- PROBLEM -
Using the data below, report how many lines hold the word "class". Include nothing else in the reply.

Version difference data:
========================

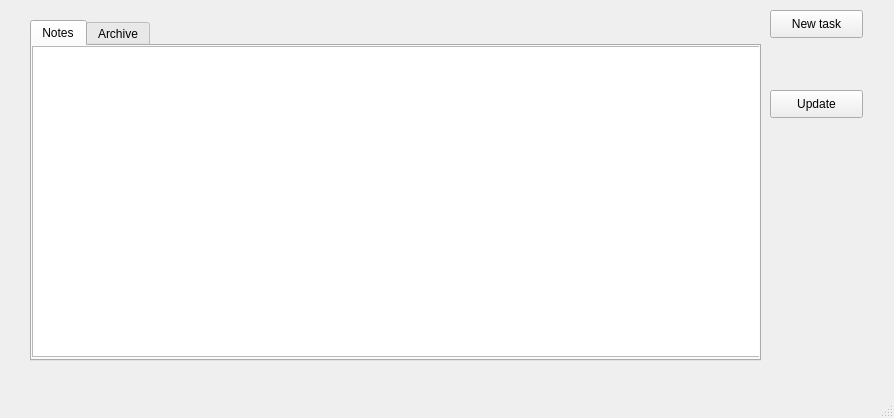
Old version of the form Lab2/mainwindow.ui in the repository alekseykondus/ooop-2020-2021-semester-1.
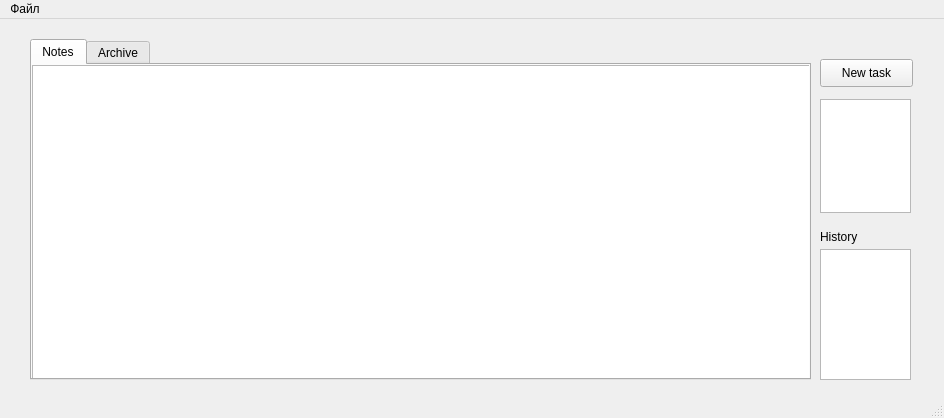
New version of the form.

Patch:
```diff
--- a/Lab2/mainwindow.ui
+++ b/Lab2/mainwindow.ui
@@ -6,7 +6,7 @@
    <rect>
     <x>0</x>
     <y>0</y>
-    <width>894</width>
+    <width>944</width>
     <height>418</height>
    </rect>
   </property>
@@ -17,8 +17,8 @@
    <widget class="QPushButton" name="new_task">
     <property name="geometry">
      <rect>
-      <x>770</x>
-      <y>10</y>
+      <x>820</x>
+      <y>40</y>
       <width>93</width>
       <height>28</height>
      </rect>
@@ -32,7 +32,7 @@
      <rect>
       <x>30</x>
       <y>20</y>
-      <width>731</width>
+      <width>781</width>
       <height>341</height>
      </rect>
     </property>
@@ -48,10 +48,13 @@
        <rect>
         <x>0</x>
         <y>0</y>
-        <width>731</width>
-        <height>311</height>
+        <width>781</width>
+        <height>321</height>
        </rect>
       </property>
+      <property name="sortingEnabled">
+       <bool>true</bool>
+      </property>
      </widget>
     </widget>
     <widget class="QWidget" name="tab_2">
@@ -70,17 +73,37 @@
      </widget>
     </widget>
    </widget>
-   <widget class="QPushButton" name="update">
+   <widget class="QListWidget" name="listWidget">
     <property name="geometry">
      <rect>
-      <x>770</x>
-      <y>90</y>
-      <width>93</width>
-      <height>28</height>
+      <x>820</x>
+      <y>80</y>
+      <width>91</width>
+      <height>114</height>
+     </rect>
+    </property>
+   </widget>
+   <widget class="QLabel" name="label">
+    <property name="geometry">
+     <rect>
+      <x>820</x>
+      <y>210</y>
+      <width>55</width>
+      <height>16</height>
      </rect>
     </property>
     <property name="text">
-     <string>Update</string>
+     <string>History</string>
+    </property>
+   </widget>
+   <widget class="QListWidget" name="listWidget_2">
+    <property name="geometry">
+     <rect>
+      <x>820</x>
+      <y>230</y>
+      <width>91</width>
+      <height>131</height>
+     </rect>
     </property>
    </widget>
   </widget>
@@ -89,10 +112,17 @@
     <rect>
      <x>0</x>
      <y>0</y>
-     <width>894</width>
+     <width>944</width>
      <height>26</height>
     </rect>
    </property>
+   <widget class="QMenu" name="menu">
+    <property name="title">
+     <string>Файл</string>
+    </property>
+    <addaction name="separator"/>
+   </widget>
+   <addaction name="menu"/>
   </widget>
   <widget class="QStatusBar" name="statusbar"/>
  </widget>
```
Left out of the diff: 2 changed lines with no effect on the pictures.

========================

- OUTPUT FOR THIS TASK -
8